    I am having many issues with my EX over parenting time. My daughter goes to school later in the day now gets out of school almost at 4pm when my parenting time starts at 3pm I was wondering is there a way to change this at all. Also last summer lost both weeks of vacation because EX decided that she had other thing going on those weeks. I am afraid same thing is going to happen this year as well. She continues to plan activities on my weekends and tells me about them last minute. The only communication from EX I get is through our 10 year old daughter. Every week is seems she wants to modify parenting time I don’t know what I should do because it’s my daughter asking not my EX even though it’s for my EX’s benefit.

  • Thompson Hall
    January 25, 2013, 2:31 pm


    You bring up two very important and heartbreaking issues.

    First, if you have a valid concern for the safety of our children please seek help from an attorney, court services, domestic abuse office, or the local county social services agency.

    Second, court orders often dictate the parties to attempt, in good faith, Alternative Dispute Resolution (ADR) before courts will act. Check your order to see if any method is required. Parents can help their children by not withholding child support or parenting time. Children generally fare best when they have the emotional and financial support and ongoing involvement of both parents. Since you are currently experiencing a serious conflict over parenting time I would recommend you consult a mediator, attorney, or parenting time expeditor. More information can be found at:

  • Gramn Simmonds
    January 21, 2013, 5:46 am

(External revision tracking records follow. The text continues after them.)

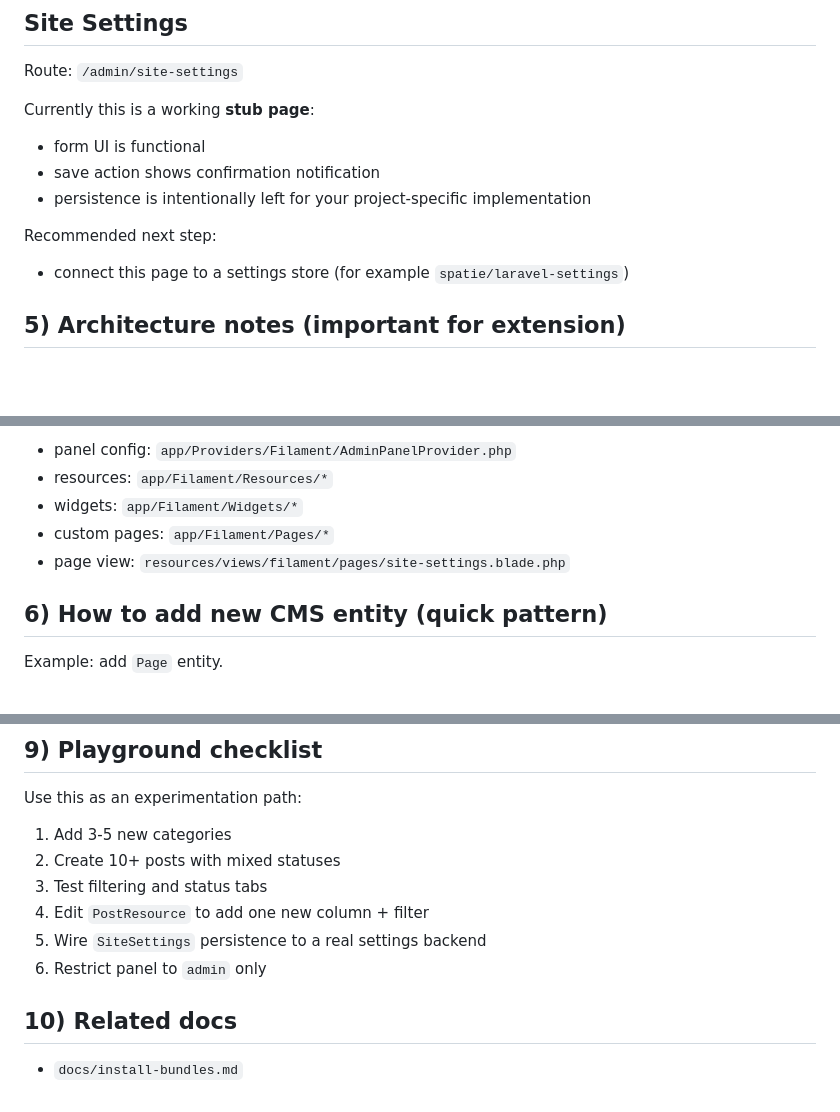
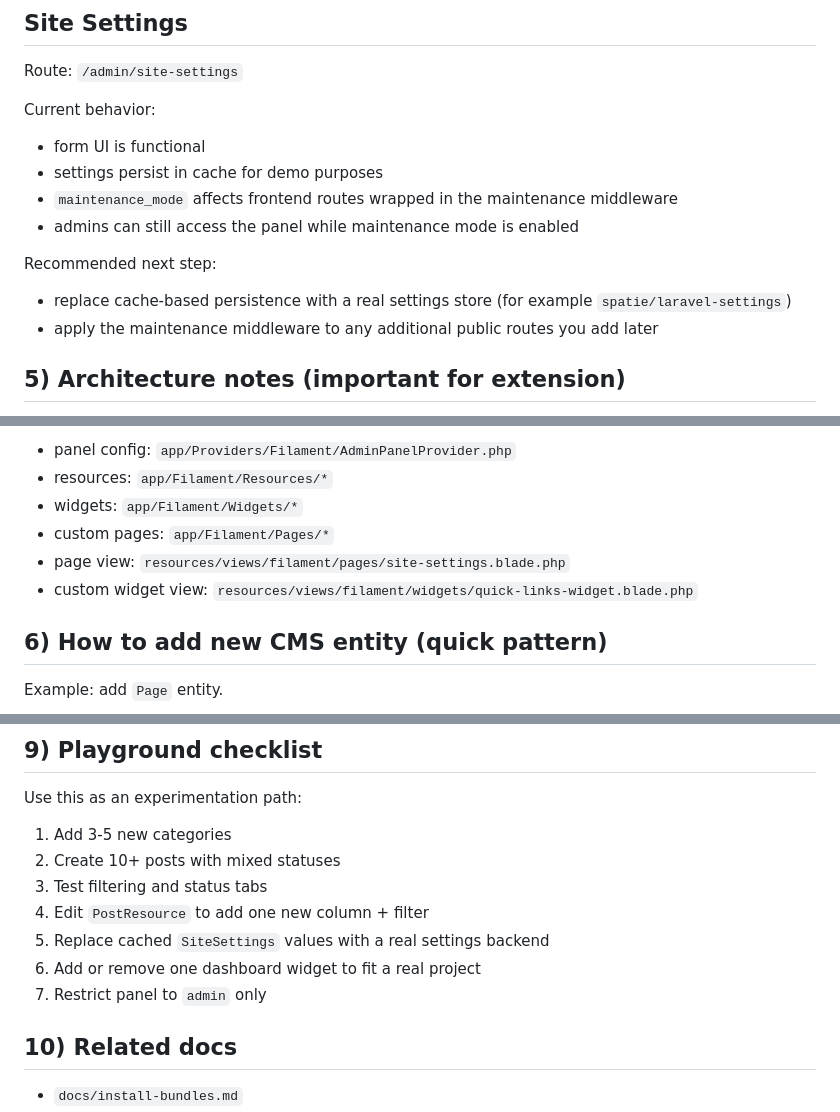
Before and after one commit to snb4crazy/laravel-cms-starter-kit, a Markdown page: docs/filament-user-manual.md, 3 parts joined by grey strips. Rendered like a GitHub page; blank space fills up the shorter version.

```diff
--- a/docs/filament-user-manual.md
+++ b/docs/filament-user-manual.md
@@ -91,15 +130,17 @@ Suggested workflow:
 
 Route: `/admin/site-settings`
 
-Currently this is a working **stub page**:
+Current behavior:
 
 - form UI is functional
-- save action shows confirmation notification
-- persistence is intentionally left for your project-specific implementation
+- settings persist in cache for demo purposes
+- `maintenance_mode` affects frontend routes wrapped in the maintenance middleware
+- admins can still access the panel while maintenance mode is enabled
 
 Recommended next step:
 
-- connect this page to a settings store (for example `spatie/laravel-settings`)
+- replace cache-based persistence with a real settings store (for example `spatie/laravel-settings`)
+- apply the maintenance middleware to any additional public routes you add later
 
 ## 5) Architecture notes (important for extension)
 
@@ -114,6 +155,7 @@ Main extension files:
 - widgets: `app/Filament/Widgets/*`
 - custom pages: `app/Filament/Pages/*`
 - page view: `resources/views/filament/pages/site-settings.blade.php`
+- custom widget view: `resources/views/filament/widgets/quick-links-widget.blade.php`
 
 ## 6) How to add new CMS entity (quick pattern)
 
@@ -169,8 +211,9 @@ Use this as an experimentation path:
 2. Create 10+ posts with mixed statuses
 3. Test filtering and status tabs
 4. Edit `PostResource` to add one new column + filter
-5. Wire `SiteSettings` persistence to a real settings backend
-6. Restrict panel to `admin` only
+5. Replace cached `SiteSettings` values with a real settings backend
+6. Add or remove one dashboard widget to fit a real project
+7. Restrict panel to `admin` only
 
 ## 10) Related docs
 
```
Also changed, not shown: other parts of docs/filament-user-manual.md (+43 -4 lines).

    I have an existing order in place yet my ex-wife has still found ways to use my love for my boys against me. She has begun keeping them from me on my designated weekends using their extra curricular activities against me. I can get them there just as we’ll as she can. I’m also allowed by court order one phone call a week, these I am not getting consistently either and when I do I only get up to 5 minutes at a time. They are not allowed to say I love you when on the phone or they get in trouble which depending on her mood can be serious. It is court record that she made her oldest son lick the toilet seat after he forgot to lift the lid and also that her daughter reported her to DHS for slapping her across the face. I know it is very hard to prove mental abuse but I believe my boys are experiencing it. I can tell they understand what’s going on with their mom but its only a matter of time before they start believing what she tells them. Please help if you can or give me some suggestions on what I have in my power to do without causing any more harm to my boys, thank you!